Youth in its puberty is characterized by emotional instability. Strong self-confidence is instantly replaced by severe discouragement, or joy turns into sadness. Affective reactions in puberty are calmer and more settled than in prepubertal age, but they are still lively and tend to go to extremes. Pubescents are very sensitive, easy to plan, they are offended or cry for a small thing. They are instantly enthusiastic about something, uncritical and fanatical, but their enthusiasm easily subsides.

A certain emotional imbalance of youth in puberty is mostly an expression of their life insecurity. The pubescent does not yet feel enough strength in themselves to accept it all and experience it in a full-fledged way. The environment imposes new obligations on them, expects them to behave differently, demands seriousness, responsibility and adjustment to its norms. And the young person is not sure that they is capable of satisfying all that is required of them.

In puberty, pubescents discuss their attitudes towards life, analyze their past, fantasize about the future, build their life philosophy, take a certain attitude towards the environment. Everything they see around them and in themselves they receive with enthusiasm and love or with utter disgust and hatred. The consequence of building your inner world is a strong tendency to read, an interest in romance and running away from everything, including school.

Identification with Peers and Socialization

During puberty, children carefully observe their body, vigilantly monitor all changes in it and compare them with analogous phenomena in their peers. A certain lag behind peers can cause both sexes to feel their own immaturity, inferiority and inability to keep up with other young people of the same age. Such an emotional reaction to the process of puberty maturity is manifested in the behavior of a young person.

When educators notice that puberty occurs slowly and late in a child, they need to be especially careful in their upbringing. Such a child should be maximally encouraged, giving it as many different opportunities to affirm itself in a positive way, and point out to it the insignificance of individual differences in the time and intensity of pubertal changes in the body.

A marked ambivalence occurs towards parents and teachers. Young people want good emotional contact with their educators, they want their friendship and friendly attitude towards themselves. But at the same time they resist their influence, they do not recognize them as the supreme authority. In doing so, they justify their loyalty and obedience, but also their defiance of them.

In puberty, pubescents are attentive, affectionate, and sentimental towards their parents. But that doesn’t stop them from being rude and defiant a little later. If a strict regime in the family prevents them from expressing their defiance there, they will probably show it on the street or at school. This is why teachers so often complain about the “impossible” behavior of young people in puberty.

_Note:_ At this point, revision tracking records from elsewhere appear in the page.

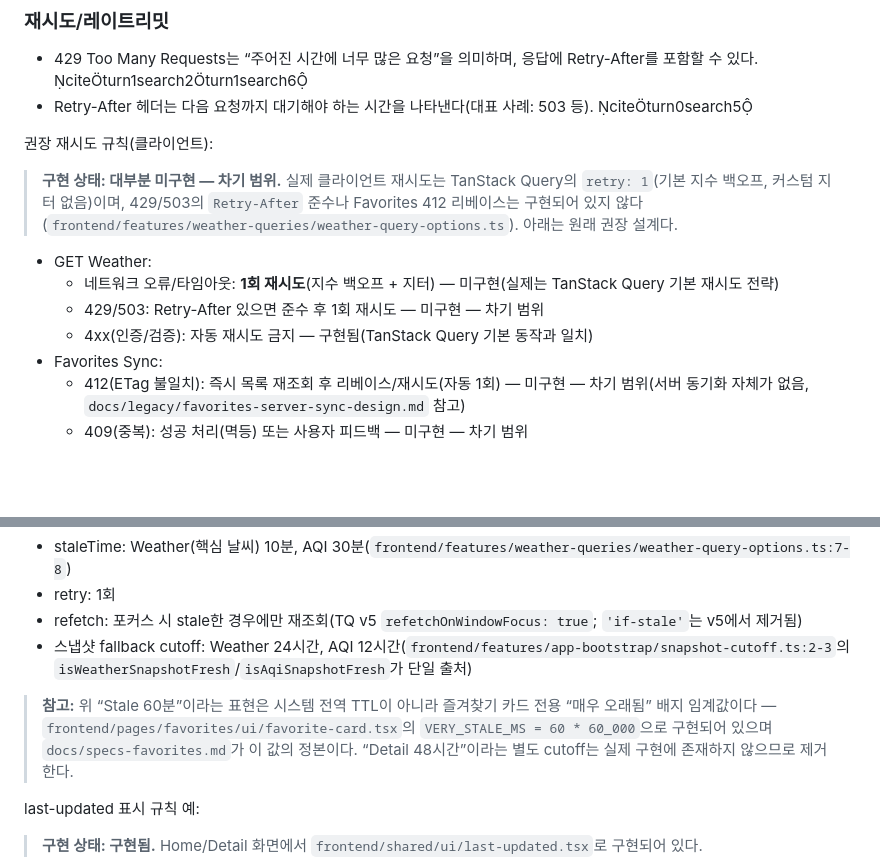
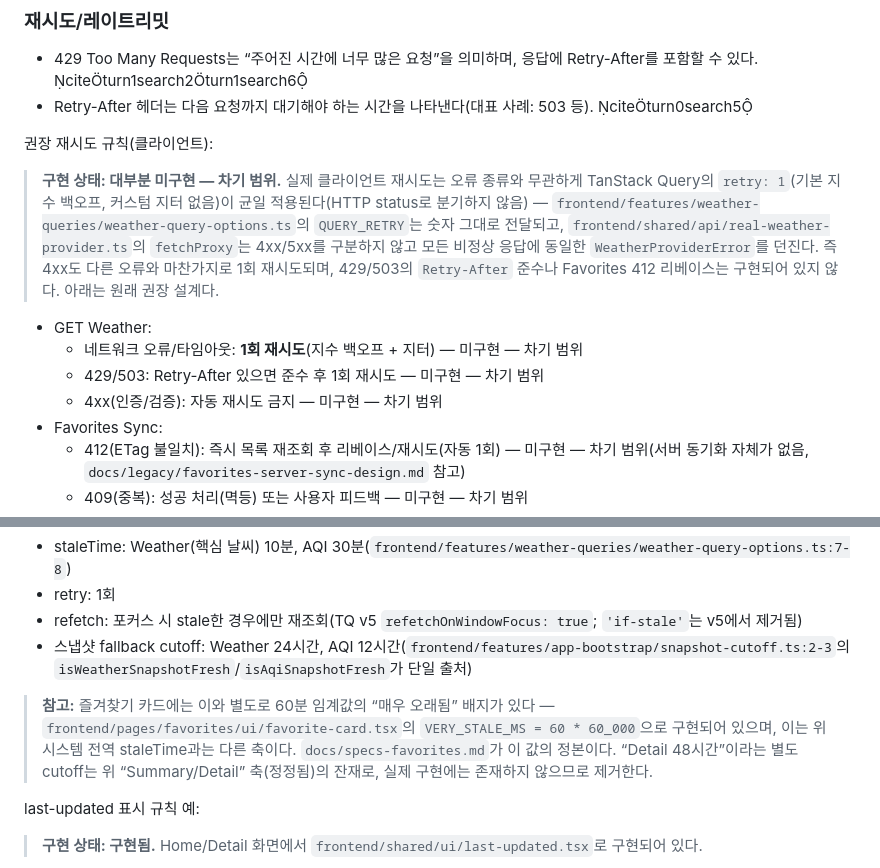
Before and after one commit to cgm-16/weatherpane, a Markdown page: docs/specs.md, 2 parts joined by grey strips. Drawn GitHub-style; blank space fills up the shorter version.

Commit message:
docs(specs): 재시도 정책 오기재 수정 및 끊어진 각주 참조 정정
- 4xx 재시도 금지가 "구현됨"이라던 오기재를 수정: 실제로는 retry:1이
  오류 종류(4xx/5xx/네트워크)와 무관하게 균일 적용되며 HTTP status로
  분기하지 않는다(weather-query-options.ts, real-weather-provider.ts).
  세 재시도 항목을 모두 미구현(차기 범위)으로 일관되게 정정.
- "위 Stale 60분" 각주가 이미 삭제된 상위 텍스트를 참조하던 끊어진
  back-reference를 자기완결적 설명으로 정정.
- 같은 문단의 "Detail 48시간" 잔재도 상위 "Summary/Detail 축(정정됨)"을
  명시적으로 가리키도록 보강.

```diff
--- a/docs/specs.md
+++ b/docs/specs.md
@@ -573,12 +573,12 @@ PATCH는 리소스의 부분 수정을 위한 HTTP 메서드로 RFC 5789에 정
 
 권장 재시도 규칙(클라이언트):
 
-> **구현 상태: 대부분 미구현 — 차기 범위.** 실제 클라이언트 재시도는 TanStack Query의 `retry: 1`(기본 지수 백오프, 커스텀 지터 없음)이며, 429/503의 `Retry-After` 준수나 Favorites 412 리베이스는 구현되어 있지 않다(`frontend/features/weather-queries/weather-query-options.ts`). 아래는 원래 권장 설계다.
+> **구현 상태: 대부분 미구현 — 차기 범위.** 실제 클라이언트 재시도는 오류 종류와 무관하게 TanStack Query의 `retry: 1`(기본 지수 백오프, 커스텀 지터 없음)이 균일 적용된다(HTTP status로 분기하지 않음) — `frontend/features/weather-queries/weather-query-options.ts`의 `QUERY_RETRY`는 숫자 그대로 전달되고, `frontend/shared/api/real-weather-provider.ts`의 `fetchProxy`는 4xx/5xx를 구분하지 않고 모든 비정상 응답에 동일한 `WeatherProviderError`를 던진다. 즉 4xx도 다른 오류와 마찬가지로 1회 재시도되며, 429/503의 `Retry-After` 준수나 Favorites 412 리베이스는 구현되어 있지 않다. 아래는 원래 권장 설계다.
 
 - GET Weather:
-  - 네트워크 오류/타임아웃: **1회 재시도**(지수 백오프 + 지터) — 미구현(실제는 TanStack Query 기본 재시도 전략)
+  - 네트워크 오류/타임아웃: **1회 재시도**(지수 백오프 + 지터) — 미구현 — 차기 범위
   - 429/503: Retry-After 있으면 준수 후 1회 재시도 — 미구현 — 차기 범위
-  - 4xx(인증/검증): 자동 재시도 금지 — 구현됨(TanStack Query 기본 동작과 일치)
+  - 4xx(인증/검증): 자동 재시도 금지 — 미구현 — 차기 범위
 - Favorites Sync:
   - 412(ETag 불일치): 즉시 목록 재조회 후 리베이스/재시도(자동 1회) — 미구현 — 차기 범위(서버 동기화 자체가 없음, `docs/legacy/favorites-server-sync-design.md` 참고)
   - 409(중복): 성공 처리(멱등) 또는 사용자 피드백 — 미구현 — 차기 범위
@@ -601,7 +601,7 @@ Weatherpane는 “스냅샷 즉시 제공 + 백그라운드 갱신”을 기본
 - refetch: 포커스 시 stale한 경우에만 재조회(TQ v5 `refetchOnWindowFocus: true`; `'if-stale'`는 v5에서 제거됨)
 - 스냅샷 fallback cutoff: Weather 24시간, AQI 12시간(`frontend/features/app-bootstrap/snapshot-cutoff.ts:2-3`의 `isWeatherSnapshotFresh`/`isAqiSnapshotFresh`가 단일 출처)
 
-> **참고:** 위 “Stale 60분”이라는 표현은 시스템 전역 TTL이 아니라 즐겨찾기 카드 전용 “매우 오래됨” 배지 임계값이다 — `frontend/pages/favorites/ui/favorite-card.tsx`의 `VERY_STALE_MS = 60 * 60_000`으로 구현되어 있으며 `docs/specs-favorites.md`가 이 값의 정본이다. “Detail 48시간”이라는 별도 cutoff는 실제 구현에 존재하지 않으므로 제거한다.
+> **참고:** 즐겨찾기 카드에는 이와 별도로 60분 임계값의 “매우 오래됨” 배지가 있다 — `frontend/pages/favorites/ui/favorite-card.tsx`의 `VERY_STALE_MS = 60 * 60_000`으로 구현되어 있으며, 이는 위 시스템 전역 staleTime과는 다른 축이다. `docs/specs-favorites.md`가 이 값의 정본이다. “Detail 48시간”이라는 별도 cutoff는 위 “Summary/Detail” 축(정정됨)의 잔재로, 실제 구현에는 존재하지 않으므로 제거한다.
 
 last-updated 표시 규칙 예:
 
```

In puberty, the solidarity of individuals with the group increases, so other people’s outbursts are silenced. This is where the process of identifying a young person with a group of peers among whom they move, works. They usually turn out funny when they persistently conduct an investigation, and the class reacts collectively and ignores teacher’s threats.

Identification with the group is a natural process in a young person, it is an expression of the young person’s intensified aspiration towards socialization, so it cannot contain anything negative. The fact that someone stands out from the group of average peers, that they act against their interests, is a sign that this individual is not developing into a healthy, socially positive personality. Teachers should not rely on such students nor should they support them against the class collective.

Puberty is a time when children discover themselves, their individuality and their intimate needs. Educators should support the new interests of pubescents, regardless of whether they are in line with the life views of older generation. By approving what the pubescent is interested in and directing their interest to as constructive a track as possible, but without authority and violence, educators can do much to mitigate or completely prevent defiant reactions from youth.